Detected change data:
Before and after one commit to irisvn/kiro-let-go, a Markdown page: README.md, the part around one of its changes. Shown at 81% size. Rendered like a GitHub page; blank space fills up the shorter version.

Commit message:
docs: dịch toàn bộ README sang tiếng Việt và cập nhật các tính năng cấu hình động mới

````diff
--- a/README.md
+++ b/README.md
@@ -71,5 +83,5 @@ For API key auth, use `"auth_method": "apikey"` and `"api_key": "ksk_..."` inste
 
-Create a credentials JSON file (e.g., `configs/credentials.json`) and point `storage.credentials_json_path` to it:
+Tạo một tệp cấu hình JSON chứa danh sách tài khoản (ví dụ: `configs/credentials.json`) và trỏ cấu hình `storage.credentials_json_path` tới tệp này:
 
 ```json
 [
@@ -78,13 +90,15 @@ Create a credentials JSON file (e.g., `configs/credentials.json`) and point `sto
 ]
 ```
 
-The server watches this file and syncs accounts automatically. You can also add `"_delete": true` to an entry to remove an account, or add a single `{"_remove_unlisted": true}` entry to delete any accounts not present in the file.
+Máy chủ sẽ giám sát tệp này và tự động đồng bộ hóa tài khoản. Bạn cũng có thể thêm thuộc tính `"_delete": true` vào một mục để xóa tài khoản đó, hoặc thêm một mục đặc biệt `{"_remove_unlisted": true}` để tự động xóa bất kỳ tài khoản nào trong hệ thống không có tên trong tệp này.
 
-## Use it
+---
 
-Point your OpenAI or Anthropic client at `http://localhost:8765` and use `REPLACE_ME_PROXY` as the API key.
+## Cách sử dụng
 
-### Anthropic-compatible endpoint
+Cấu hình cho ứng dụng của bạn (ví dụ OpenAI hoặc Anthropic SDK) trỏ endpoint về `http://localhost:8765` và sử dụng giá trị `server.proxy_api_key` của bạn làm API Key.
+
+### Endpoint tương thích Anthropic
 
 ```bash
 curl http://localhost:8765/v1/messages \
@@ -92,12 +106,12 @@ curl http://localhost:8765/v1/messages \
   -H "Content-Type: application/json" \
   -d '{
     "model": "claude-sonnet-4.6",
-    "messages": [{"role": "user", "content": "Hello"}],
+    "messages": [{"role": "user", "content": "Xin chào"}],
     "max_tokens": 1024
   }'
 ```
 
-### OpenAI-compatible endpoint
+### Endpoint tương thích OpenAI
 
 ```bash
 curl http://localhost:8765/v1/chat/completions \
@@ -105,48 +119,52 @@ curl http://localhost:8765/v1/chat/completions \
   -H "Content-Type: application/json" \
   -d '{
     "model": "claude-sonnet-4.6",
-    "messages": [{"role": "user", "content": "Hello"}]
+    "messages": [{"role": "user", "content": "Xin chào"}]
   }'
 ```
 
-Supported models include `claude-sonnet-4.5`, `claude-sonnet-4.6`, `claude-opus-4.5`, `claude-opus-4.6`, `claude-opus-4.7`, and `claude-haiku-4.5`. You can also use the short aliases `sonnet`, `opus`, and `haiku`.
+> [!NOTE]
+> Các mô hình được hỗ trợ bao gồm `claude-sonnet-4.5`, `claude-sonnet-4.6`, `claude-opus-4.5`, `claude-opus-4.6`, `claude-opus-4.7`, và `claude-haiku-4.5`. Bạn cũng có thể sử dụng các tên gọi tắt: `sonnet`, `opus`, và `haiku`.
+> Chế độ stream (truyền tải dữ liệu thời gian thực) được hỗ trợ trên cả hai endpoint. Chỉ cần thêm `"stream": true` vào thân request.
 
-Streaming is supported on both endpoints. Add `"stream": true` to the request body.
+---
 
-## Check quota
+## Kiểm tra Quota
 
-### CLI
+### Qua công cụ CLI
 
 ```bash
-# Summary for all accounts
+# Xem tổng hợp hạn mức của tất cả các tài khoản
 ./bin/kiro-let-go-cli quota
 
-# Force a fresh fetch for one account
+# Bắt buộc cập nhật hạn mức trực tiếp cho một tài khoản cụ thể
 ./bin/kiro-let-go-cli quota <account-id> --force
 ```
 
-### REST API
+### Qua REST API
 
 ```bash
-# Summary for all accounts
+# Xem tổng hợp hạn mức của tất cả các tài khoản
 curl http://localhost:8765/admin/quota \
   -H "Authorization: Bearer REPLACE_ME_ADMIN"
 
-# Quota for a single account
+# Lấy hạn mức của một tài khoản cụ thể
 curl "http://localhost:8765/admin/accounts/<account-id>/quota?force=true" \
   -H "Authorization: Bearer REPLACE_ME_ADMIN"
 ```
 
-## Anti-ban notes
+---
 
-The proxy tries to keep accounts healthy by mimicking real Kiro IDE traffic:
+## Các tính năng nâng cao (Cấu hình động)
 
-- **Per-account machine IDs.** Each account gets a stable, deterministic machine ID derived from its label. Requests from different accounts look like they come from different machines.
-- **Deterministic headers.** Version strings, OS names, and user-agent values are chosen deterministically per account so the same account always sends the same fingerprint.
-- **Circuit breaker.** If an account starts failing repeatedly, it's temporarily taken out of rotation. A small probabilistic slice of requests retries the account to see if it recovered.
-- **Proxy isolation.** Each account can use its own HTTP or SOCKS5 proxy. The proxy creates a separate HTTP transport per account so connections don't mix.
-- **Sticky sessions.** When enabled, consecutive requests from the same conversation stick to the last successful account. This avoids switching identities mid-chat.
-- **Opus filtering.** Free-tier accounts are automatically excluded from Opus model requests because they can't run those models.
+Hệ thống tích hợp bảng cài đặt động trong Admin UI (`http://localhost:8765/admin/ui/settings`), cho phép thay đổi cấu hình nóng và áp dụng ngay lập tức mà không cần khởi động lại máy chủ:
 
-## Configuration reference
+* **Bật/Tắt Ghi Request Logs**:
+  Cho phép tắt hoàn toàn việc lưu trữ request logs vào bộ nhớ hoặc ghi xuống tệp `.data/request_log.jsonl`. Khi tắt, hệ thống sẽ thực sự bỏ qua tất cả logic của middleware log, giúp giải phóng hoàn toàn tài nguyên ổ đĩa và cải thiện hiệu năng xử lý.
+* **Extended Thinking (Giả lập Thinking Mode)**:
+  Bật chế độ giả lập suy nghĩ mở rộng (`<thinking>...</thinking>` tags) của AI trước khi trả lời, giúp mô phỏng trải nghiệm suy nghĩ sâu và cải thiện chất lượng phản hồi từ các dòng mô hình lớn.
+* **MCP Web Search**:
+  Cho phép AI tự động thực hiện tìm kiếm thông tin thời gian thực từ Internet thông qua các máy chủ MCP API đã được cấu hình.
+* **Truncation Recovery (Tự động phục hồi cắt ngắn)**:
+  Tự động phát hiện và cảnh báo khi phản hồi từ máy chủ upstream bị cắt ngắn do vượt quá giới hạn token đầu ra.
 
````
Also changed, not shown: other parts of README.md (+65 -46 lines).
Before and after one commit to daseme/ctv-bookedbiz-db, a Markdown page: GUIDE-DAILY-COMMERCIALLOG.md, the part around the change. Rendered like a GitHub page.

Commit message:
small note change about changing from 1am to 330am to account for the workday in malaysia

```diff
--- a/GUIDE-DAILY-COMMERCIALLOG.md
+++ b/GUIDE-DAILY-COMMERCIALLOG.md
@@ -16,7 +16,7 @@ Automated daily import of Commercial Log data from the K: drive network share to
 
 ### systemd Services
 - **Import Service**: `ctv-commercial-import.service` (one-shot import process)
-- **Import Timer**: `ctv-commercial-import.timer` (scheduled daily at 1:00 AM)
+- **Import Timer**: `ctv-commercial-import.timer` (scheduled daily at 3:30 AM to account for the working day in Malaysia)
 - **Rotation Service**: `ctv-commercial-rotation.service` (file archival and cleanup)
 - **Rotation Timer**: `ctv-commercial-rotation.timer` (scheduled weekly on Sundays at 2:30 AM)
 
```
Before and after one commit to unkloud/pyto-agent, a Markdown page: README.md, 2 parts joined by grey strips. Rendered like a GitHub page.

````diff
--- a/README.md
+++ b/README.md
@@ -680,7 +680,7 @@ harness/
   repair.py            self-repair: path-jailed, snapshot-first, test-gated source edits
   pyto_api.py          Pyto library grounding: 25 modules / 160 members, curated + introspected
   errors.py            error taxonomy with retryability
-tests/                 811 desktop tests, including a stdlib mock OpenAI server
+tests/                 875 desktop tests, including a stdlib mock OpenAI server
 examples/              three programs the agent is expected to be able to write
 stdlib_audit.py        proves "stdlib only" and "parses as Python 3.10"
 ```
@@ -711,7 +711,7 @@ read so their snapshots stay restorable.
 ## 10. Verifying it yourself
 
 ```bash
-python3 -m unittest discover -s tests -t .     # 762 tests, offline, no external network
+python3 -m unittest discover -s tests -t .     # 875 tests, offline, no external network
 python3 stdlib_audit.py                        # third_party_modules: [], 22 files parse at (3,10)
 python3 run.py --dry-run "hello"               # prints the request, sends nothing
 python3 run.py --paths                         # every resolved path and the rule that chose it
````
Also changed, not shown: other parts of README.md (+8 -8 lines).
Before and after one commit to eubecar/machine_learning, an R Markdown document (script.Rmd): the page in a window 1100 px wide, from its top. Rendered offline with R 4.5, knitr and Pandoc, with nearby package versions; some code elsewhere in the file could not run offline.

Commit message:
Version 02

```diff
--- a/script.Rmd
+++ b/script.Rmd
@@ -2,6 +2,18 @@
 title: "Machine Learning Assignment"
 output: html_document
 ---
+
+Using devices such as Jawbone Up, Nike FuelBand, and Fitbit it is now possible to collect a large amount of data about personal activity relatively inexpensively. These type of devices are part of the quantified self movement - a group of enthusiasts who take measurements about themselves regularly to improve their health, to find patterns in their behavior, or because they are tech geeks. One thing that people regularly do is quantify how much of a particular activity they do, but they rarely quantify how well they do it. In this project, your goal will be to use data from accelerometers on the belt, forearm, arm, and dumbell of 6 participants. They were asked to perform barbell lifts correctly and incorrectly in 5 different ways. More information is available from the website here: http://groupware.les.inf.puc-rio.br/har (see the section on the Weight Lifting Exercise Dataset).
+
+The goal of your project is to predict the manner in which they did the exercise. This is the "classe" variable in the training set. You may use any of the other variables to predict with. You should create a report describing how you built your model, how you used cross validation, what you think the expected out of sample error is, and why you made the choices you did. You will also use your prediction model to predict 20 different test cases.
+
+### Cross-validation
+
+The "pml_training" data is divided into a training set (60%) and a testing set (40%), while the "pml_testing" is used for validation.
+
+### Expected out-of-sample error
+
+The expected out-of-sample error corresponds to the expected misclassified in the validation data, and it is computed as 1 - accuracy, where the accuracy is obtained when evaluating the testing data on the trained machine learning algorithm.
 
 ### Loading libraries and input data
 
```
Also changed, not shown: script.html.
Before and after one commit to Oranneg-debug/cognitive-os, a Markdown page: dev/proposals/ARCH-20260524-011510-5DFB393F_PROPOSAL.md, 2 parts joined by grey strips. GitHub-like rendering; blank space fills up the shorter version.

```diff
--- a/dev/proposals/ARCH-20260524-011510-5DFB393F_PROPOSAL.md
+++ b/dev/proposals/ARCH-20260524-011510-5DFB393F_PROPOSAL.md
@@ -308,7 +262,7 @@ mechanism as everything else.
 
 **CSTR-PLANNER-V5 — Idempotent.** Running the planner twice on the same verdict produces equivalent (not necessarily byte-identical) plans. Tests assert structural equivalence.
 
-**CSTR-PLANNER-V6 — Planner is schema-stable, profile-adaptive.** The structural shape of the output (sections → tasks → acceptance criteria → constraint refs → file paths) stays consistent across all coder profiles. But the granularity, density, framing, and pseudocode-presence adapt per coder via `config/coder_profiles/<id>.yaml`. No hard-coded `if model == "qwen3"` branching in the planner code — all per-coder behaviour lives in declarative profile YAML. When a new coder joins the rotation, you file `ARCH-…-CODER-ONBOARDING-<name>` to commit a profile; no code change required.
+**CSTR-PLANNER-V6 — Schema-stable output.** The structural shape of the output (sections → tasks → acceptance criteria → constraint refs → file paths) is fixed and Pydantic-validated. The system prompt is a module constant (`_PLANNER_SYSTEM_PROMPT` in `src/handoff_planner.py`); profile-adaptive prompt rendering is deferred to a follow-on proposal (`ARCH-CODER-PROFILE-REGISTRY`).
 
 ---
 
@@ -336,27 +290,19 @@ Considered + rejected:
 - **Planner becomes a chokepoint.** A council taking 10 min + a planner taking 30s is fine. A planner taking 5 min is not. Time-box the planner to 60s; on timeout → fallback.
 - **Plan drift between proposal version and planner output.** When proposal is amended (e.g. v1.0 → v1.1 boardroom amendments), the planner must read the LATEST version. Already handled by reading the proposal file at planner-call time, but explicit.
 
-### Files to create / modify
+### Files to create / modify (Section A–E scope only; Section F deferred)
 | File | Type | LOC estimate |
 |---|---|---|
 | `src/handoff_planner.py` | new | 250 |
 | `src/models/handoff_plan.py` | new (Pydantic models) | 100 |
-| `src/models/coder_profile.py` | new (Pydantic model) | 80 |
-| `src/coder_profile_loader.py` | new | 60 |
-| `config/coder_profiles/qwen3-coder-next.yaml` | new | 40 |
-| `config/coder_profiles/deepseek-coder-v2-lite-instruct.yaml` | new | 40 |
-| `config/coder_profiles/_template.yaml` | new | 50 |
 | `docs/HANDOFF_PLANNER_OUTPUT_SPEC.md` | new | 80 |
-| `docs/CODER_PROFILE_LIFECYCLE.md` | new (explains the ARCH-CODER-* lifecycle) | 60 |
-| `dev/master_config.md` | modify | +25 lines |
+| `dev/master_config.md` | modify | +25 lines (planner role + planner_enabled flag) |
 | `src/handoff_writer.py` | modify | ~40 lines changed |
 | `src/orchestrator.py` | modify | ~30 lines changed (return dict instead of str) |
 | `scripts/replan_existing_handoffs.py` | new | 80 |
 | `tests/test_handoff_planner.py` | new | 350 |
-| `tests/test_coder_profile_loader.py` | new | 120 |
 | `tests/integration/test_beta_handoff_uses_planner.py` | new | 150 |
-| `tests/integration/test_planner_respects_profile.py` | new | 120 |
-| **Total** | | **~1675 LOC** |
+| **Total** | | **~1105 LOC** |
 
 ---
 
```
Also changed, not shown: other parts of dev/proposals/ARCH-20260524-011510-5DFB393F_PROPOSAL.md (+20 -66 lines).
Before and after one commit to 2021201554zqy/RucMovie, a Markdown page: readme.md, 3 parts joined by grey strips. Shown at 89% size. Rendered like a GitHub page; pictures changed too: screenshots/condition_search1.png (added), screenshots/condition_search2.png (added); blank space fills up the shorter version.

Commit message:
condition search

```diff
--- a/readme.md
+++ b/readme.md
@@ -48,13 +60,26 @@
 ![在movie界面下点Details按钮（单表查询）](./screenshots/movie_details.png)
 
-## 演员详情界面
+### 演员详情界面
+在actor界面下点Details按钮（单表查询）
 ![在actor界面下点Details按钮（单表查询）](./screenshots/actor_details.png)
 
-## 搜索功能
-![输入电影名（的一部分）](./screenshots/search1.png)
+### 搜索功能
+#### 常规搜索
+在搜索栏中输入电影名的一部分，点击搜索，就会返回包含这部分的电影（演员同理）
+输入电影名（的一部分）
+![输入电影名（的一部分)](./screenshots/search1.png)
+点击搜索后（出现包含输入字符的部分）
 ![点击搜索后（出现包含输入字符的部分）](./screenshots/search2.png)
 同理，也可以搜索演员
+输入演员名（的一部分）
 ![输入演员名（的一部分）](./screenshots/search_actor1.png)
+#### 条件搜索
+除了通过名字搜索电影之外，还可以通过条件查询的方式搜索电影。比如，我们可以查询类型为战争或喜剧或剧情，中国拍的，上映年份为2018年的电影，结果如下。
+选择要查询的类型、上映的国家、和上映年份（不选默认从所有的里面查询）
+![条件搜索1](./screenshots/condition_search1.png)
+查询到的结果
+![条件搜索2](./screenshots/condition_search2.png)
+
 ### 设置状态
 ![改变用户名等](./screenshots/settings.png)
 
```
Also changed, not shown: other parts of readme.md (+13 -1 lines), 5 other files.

■ DESCRIPTION OF THE TASK
Search the data above for the string "automatically". Report every line where it is found.

■ SOLUTION TO THIS EXERCISE
-The server watches this file and syncs accounts automatically. You can also add `"_delete": true` to an entry to remove an account, or add a single `{"_remove_unlisted": true}` entry to delete any accounts not present in the file.
-- **Opus filtering.** Free-tier accounts are automatically excluded from Opus model requests because they can't run those models.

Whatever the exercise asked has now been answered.